Upper Sepik River Dance Hornbill-Ngalla Mask-New Guinea Art-Oceanic Art
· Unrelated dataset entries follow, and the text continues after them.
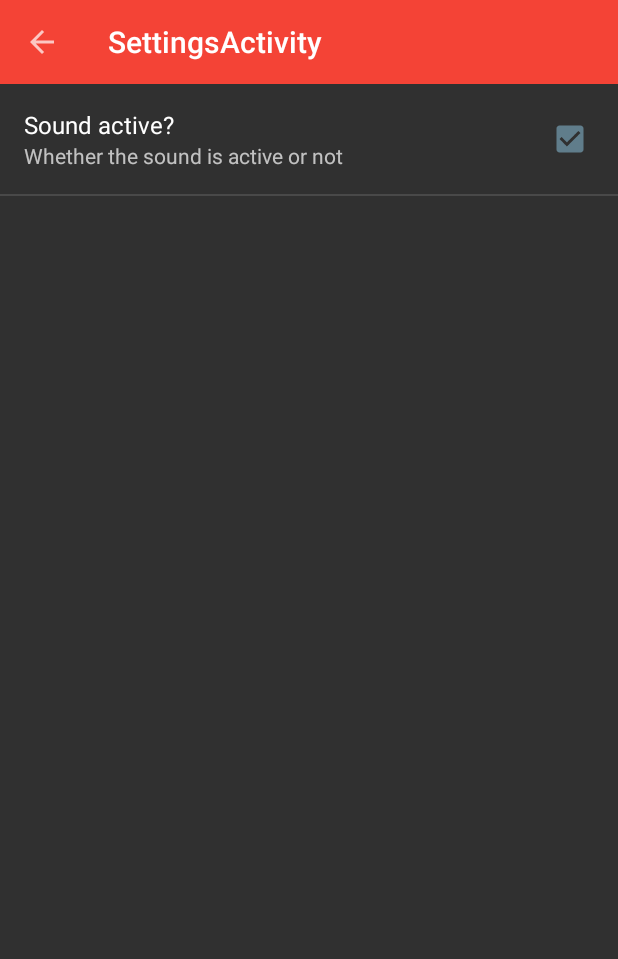
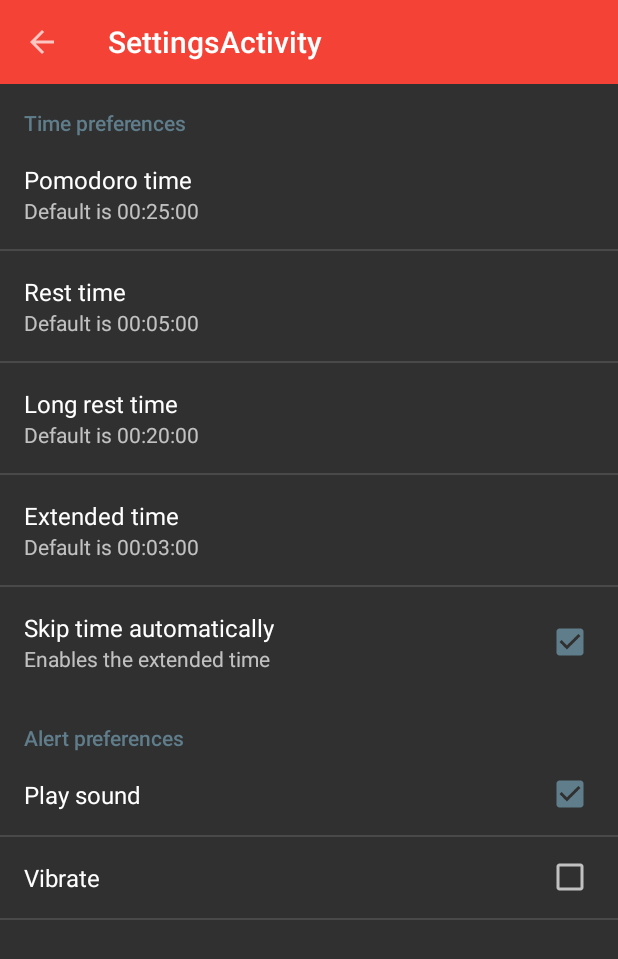
Before and after one commit to dielsonsales/OpenPomodoro, an Android app: the screen it shows after launch (SettingsActivity), after a tap on "Settings", on a phone screen of 412 x 824 dp. Shown: the top 959 px of the screen. Run offline under Robolectric (Android 15) with nearby library versions, the phone set to English and light mode, and no system bars; 3 statements that could not run were skipped.

Commit message:
Change clock colors and add more preferences

```diff
--- a/app/src/main/java/me/dielsonsales/app/openpomodoro/MainActivity.java
+++ b/app/src/main/java/me/dielsonsales/app/openpomodoro/MainActivity.java
@@ -8,7 +8,6 @@ import android.os.Bundle;
 import android.os.IBinder;
 import android.support.v7.app.AppCompatActivity;
 import android.support.v7.widget.Toolbar;
-import android.util.Log;
 import android.view.Menu;
 import android.view.MenuInflater;
 import android.view.MenuItem;
@@ -16,7 +15,6 @@ import android.view.View;
 import android.widget.ImageView;
 import android.widget.TextView;
 
-import java.text.SimpleDateFormat;
 import java.util.Calendar;
 
 import me.dielsonsales.app.openpomodoro.util.Duration;
@@ -104,7 +102,6 @@ public class MainActivity extends AppCompatActivity {
     protected void onStop() {
         super.onStop();
         if (mIsBound) {
-            Log.i(TAG, "Unbinding service");
             unbindService(mConnection);
         }
     }
@@ -183,9 +180,6 @@ public class MainActivity extends AppCompatActivity {
         endTime.setTimeInMillis(bundle.getLong("endTime"));
         Duration duration = new Duration(startTime, endTime);
 
-        SimpleDateFormat formatter = new SimpleDateFormat("HH:mm:ss");
-        Log.i(TAG, "From " + formatter.format(startTime.getTime()) + " to " + formatter.format(endTime.getTime()));
-
         mCountdownText.setText(FormattingUtils.getDisplayTime(countdown));
         if (mClockFragment.getDuration() == null) {
             mClockFragment.setDuration(duration);
--- a/app/src/main/java/me/dielsonsales/app/openpomodoro/views/ClockCanvas.java
+++ b/app/src/main/java/me/dielsonsales/app/openpomodoro/views/ClockCanvas.java
@@ -5,8 +5,8 @@ import android.graphics.Canvas;
 import android.graphics.Color;
 import android.graphics.Paint;
 import android.graphics.RectF;
+import android.support.v4.content.ContextCompat;
 import android.util.AttributeSet;
-import android.util.Log;
 import android.view.View;
 
 import java.util.ArrayList;
@@ -14,6 +14,7 @@ import java.util.Calendar;
 import java.util.GregorianCalendar;
 import java.util.List;
 
+import me.dielsonsales.app.openpomodoro.R;
 import me.dielsonsales.app.openpomodoro.util.Duration;
 
 /**
@@ -28,10 +29,10 @@ public class ClockCanvas extends View {
     static final private double HOUR_POINTER_MODIFIER = 0.5;
     static final private int POMODORO_THICKNESS = 20;
     static final private int CLOCK_BORDER_THICKNESS = 15;
-    static public int CLOCK_COLOR = Color.RED;
-    static public int POINTERS_COLOR = Color.WHITE;
-    static public int INTERVAL_COLOR = Color.GRAY;
-    static public int POMODORO_COLOR = Color.YELLOW;
+    static public int CLOCK_COLOR;
+    static public int POINTERS_COLOR;
+    static public int INTERVALS_COLOR;
+    static public int POMODORO_COLOR;
     private static Paint mPaint;
     private int mViewWidth;
     private int mViewHeight;
@@ -50,6 +51,11 @@ public class ClockCanvas extends View {
         mPaint = new Paint();
         mPaint.setAntiAlias(true);
         mIntervals =  new ArrayList<>();
+
+        CLOCK_COLOR = ContextCompat.getColor(context, R.color.colorKoi);
+        POINTERS_COLOR = ContextCompat.getColor(context, R.color.colorFabulan);
+        INTERVALS_COLOR = ContextCompat.getColor(context, R.color.colorAquent);
+        POMODORO_COLOR = ContextCompat.getColor(context, R.color.colorCopper);
 
         // TODO: delete this later
         List<Duration> durations = new ArrayList<>();
@@ -115,7 +121,6 @@ public class ClockCanvas extends View {
     @Override
     protected void onDraw(Canvas canvas) {
         super.onDraw(canvas);
-        Log.d(TAG, "Drawing clock again");
 
         mViewWidth = getWidth();
         mViewHeight = getHeight();
@@ -128,13 +133,7 @@ public class ClockCanvas extends View {
         // Draws the timeIntervals
         drawInterval(canvas);
 
-        // Draws current pomodoro
-//        Calendar startTime = Calendar.getInstance();
-//        startTime.set(Calendar.HOUR, 20);
-//        startTime.set(Calendar.MINUTE, 50);
-//        Calendar endTime = (Calendar) startTime.clone();
-//        endTime.add(Calendar.MINUTE, 25);
-//        addDuration(startTime, endTime);
+        // Draws the current pomodoro
         if (mDuration != null) {
             drawCurrentPomodoro(canvas);
         }
@@ -202,7 +201,7 @@ public class ClockCanvas extends View {
             mPaint.setStyle(Paint.Style.STROKE);
             mPaint.setStrokeCap(Paint.Cap.BUTT);
             mPaint.setStrokeWidth(15 * getResources().getDisplayMetrics().density);
-            mPaint.setColor(INTERVAL_COLOR);
+            mPaint.setColor(INTERVALS_COLOR);
             int startAngle = (int) (calculateHourAngle(startTime.get(Calendar.HOUR), startTime.get(Calendar.MINUTE)));
             int endAngle = (int) (calculateHourAngle(endTime.get(Calendar.HOUR), endTime.get(Calendar.MINUTE)));
             if (endAngle < startAngle) {
--- a/app/src/main/java/me/dielsonsales/app/openpomodoro/views/SettingsActivity.java
+++ b/app/src/main/java/me/dielsonsales/app/openpomodoro/views/SettingsActivity.java
@@ -28,6 +28,7 @@ public class SettingsActivity extends AppCompatActivity {
             super.onCreate(savedInstanceState);
             addPreferencesFromResource(R.xml.preferences);
         }
+
     }
 
 }
--- a/app/src/main/res/values/colors.xml
+++ b/app/src/main/res/values/colors.xml
@@ -8,4 +8,10 @@
     <color name="textPrimary">#212121</color>
     <color name="textSecondary">#727272</color>
     <color name="colorDivider">#B6B6B6</color>
+
+    <!-- Clock default colors -->
+    <color name="colorKoi">#DC3F1C</color>
+    <color name="colorCopper">#D8A027</color>
+    <color name="colorAquent">#448D7A</color>
+    <color name="colorFabulan">#F3F4E4</color>
 </resources>
--- a/app/src/main/res/xml/preferences.xml
+++ b/app/src/main/res/xml/preferences.xml
@@ -1,8 +1,44 @@
 <?xml version="1.0" encoding="utf-8"?>
 <PreferenceScreen xmlns:android="http://schemas.android.com/apk/res/android">
-    <CheckBoxPreference
-        android:key="pref_sound"
-        android:title="Sound active?"
-        android:summary="Whether the sound is active or not"
-        android:defaultValue="true" />
+    <PreferenceCategory
+        android:title="Time preferences">
+        <EditTextPreference
+            android:title="Pomodoro time"
+            android:summary="Default is 00:25:00"
+            android:key="pref_pomodoro_time_settings"
+            android:defaultValue="00:25:00"/>
+        <EditTextPreference
+            android:title="Rest time"
+            android:summary="Default is 00:05:00"
+            android:key="pref_rest_time_settings"
+            android:defaultValue="00:05:00"/>
+        <EditTextPreference
+            android:title="Long rest time"
+            android:summary="Default is 00:20:00"
+            android:key="pref_long_rest_time_settings"
+            android:defaultValue="00:20:00"/>
+        <EditTextPreference
+            android:title="Extended time"
+            android:summary="Default is 00:03:00"
+            android:key="pref_extended_time_settings"
+            android:defaultValue="00:20:00"/>
+        <CheckBoxPreference
+            android:title="Skip time automatically"
+            android:summary="Enables the extended time"
+            android:key="pref_play_autoskip_settings"
+            android:defaultValue="true" />
+    </PreferenceCategory>
+    <PreferenceCategory
+        android:title="Alert preferences">
+        <CheckBoxPreference
+            android:title="Play sound"
+            android:key="pref_play_sound_settings"
+            android:defaultValue="true" />
+        <CheckBoxPreference
+            android:title="Vibrate"
+            android:key="pref_vibration_settings"
+            android:defaultValue="false" />
+    </PreferenceCategory>
+
+
 </PreferenceScreen>
```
You could be forgiven for not knowing where this carved hornbill originates. Maybe you are lucky and have a copy of Douglas Newton’s “Crocodile and Cassowary” catalog from 1971. In it he has a section on the remote culture of the Upper Sepik area called the Nggala which at the time consisted of 140 people living in one village between the Sepik and April Rivers. Luckily Newton discussed the one masking tradition of these folks called “Mba:ngk”—go ahead and try to pronounce that. The mask consisted of two panels of sago spathe with cut out mouth and eyes lashed together front and back with a carved wooden hornbill sticking out the top—see black and white image from the “Crocodile and Cassowary” catalog. The present wooden hornbill is a wonderful and rare example from this tiny culture. It is a beauty with somewhat menacing eyes and downward sloping mouth. The shaft has a nice dark brown aged patina. The piece comes from an East Coast private collection, dates to the mid 20th century, is 25 ¾” (65.4 cm) in height. The price is $1800.